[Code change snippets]

- - - - - - -

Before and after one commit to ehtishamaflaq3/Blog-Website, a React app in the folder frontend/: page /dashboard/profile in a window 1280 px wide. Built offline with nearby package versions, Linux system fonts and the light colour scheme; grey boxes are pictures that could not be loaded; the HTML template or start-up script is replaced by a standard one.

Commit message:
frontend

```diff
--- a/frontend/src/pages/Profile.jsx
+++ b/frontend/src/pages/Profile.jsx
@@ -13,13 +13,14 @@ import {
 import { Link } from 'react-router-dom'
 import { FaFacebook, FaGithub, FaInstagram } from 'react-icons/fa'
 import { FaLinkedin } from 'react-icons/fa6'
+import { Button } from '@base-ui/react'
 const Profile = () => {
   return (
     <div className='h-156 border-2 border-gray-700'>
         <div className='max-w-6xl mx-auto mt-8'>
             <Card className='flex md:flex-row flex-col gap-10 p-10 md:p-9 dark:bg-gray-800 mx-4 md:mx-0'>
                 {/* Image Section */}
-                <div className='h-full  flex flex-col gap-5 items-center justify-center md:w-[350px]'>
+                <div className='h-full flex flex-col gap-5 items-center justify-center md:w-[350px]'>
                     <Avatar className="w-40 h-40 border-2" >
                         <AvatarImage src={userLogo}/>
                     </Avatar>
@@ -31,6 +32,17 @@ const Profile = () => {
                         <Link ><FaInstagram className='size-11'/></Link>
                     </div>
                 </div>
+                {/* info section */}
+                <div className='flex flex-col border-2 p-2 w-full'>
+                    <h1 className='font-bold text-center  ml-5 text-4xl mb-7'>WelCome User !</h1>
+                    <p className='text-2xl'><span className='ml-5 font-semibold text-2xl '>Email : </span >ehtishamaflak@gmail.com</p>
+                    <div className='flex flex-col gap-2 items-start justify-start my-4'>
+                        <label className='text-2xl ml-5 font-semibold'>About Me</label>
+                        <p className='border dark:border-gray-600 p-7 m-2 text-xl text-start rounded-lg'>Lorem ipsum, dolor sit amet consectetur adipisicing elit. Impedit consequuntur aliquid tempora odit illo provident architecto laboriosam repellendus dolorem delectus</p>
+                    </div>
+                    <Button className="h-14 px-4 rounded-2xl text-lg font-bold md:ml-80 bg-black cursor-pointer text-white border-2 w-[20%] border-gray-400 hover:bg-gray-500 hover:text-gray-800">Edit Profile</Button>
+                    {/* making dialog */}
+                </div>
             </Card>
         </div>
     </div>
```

- - - - - - -

[Work order]:
Copy each line above exactly as it stands.

[Exercise answer]:
Before and after one commit to ehtishamaflaq3/Blog-Website, a React app in the folder frontend/: page /dashboard/profile in a window 1280 px wide. Built offline with nearby package versions, Linux system fonts and the light colour scheme; grey boxes are pictures that could not be loaded; the HTML template or start-up script is replaced by a standard one.

Commit message:
frontend

```diff
--- a/frontend/src/pages/Profile.jsx
+++ b/frontend/src/pages/Profile.jsx
@@ -13,13 +13,14 @@ import {
 import { Link } from 'react-router-dom'
 import { FaFacebook, FaGithub, FaInstagram } from 'react-icons/fa'
 import { FaLinkedin } from 'react-icons/fa6'
+import { Button } from '@base-ui/react'
 const Profile = () => {
   return (
     <div className='h-156 border-2 border-gray-700'>
         <div className='max-w-6xl mx-auto mt-8'>
             <Card className='flex md:flex-row flex-col gap-10 p-10 md:p-9 dark:bg-gray-800 mx-4 md:mx-0'>
                 {/* Image Section */}
-                <div className='h-full  flex flex-col gap-5 items-center justify-center md:w-[350px]'>
+                <div className='h-full flex flex-col gap-5 items-center justify-center md:w-[350px]'>
                     <Avatar className="w-40 h-40 border-2" >
                         <AvatarImage src={userLogo}/>
                     </Avatar>
@@ -31,6 +32,17 @@ const Profile = () => {
                         <Link ><FaInstagram className='size-11'/></Link>
                     </div>
                 </div>
+                {/* info section */}
+                <div className='flex flex-col border-2 p-2 w-full'>
+                    <h1 className='font-bold text-center  ml-5 text-4xl mb-7'>WelCome User !</h1>
+                    <p className='text-2xl'><span className='ml-5 font-semibold text-2xl '>Email : </span >ehtishamaflak@gmail.com</p>
+                    <div className='flex flex-col gap-2 items-start justify-start my-4'>
+                        <label className='text-2xl ml-5 font-semibold'>About Me</label>
+                        <p className='border dark:border-gray-600 p-7 m-2 text-xl text-start rounded-lg'>Lorem ipsum, dolor sit amet consectetur adipisicing elit. Impedit consequuntur aliquid tempora odit illo provident architecto laboriosam repellendus dolorem delectus</p>
+                    </div>
+                    <Button className="h-14 px-4 rounded-2xl text-lg font-bold md:ml-80 bg-black cursor-pointer text-white border-2 w-[20%] border-gray-400 hover:bg-gray-500 hover:text-gray-800">Edit Profile</Button>
+                    {/* making dialog */}
+                </div>
             </Card>
         </div>
     </div>
```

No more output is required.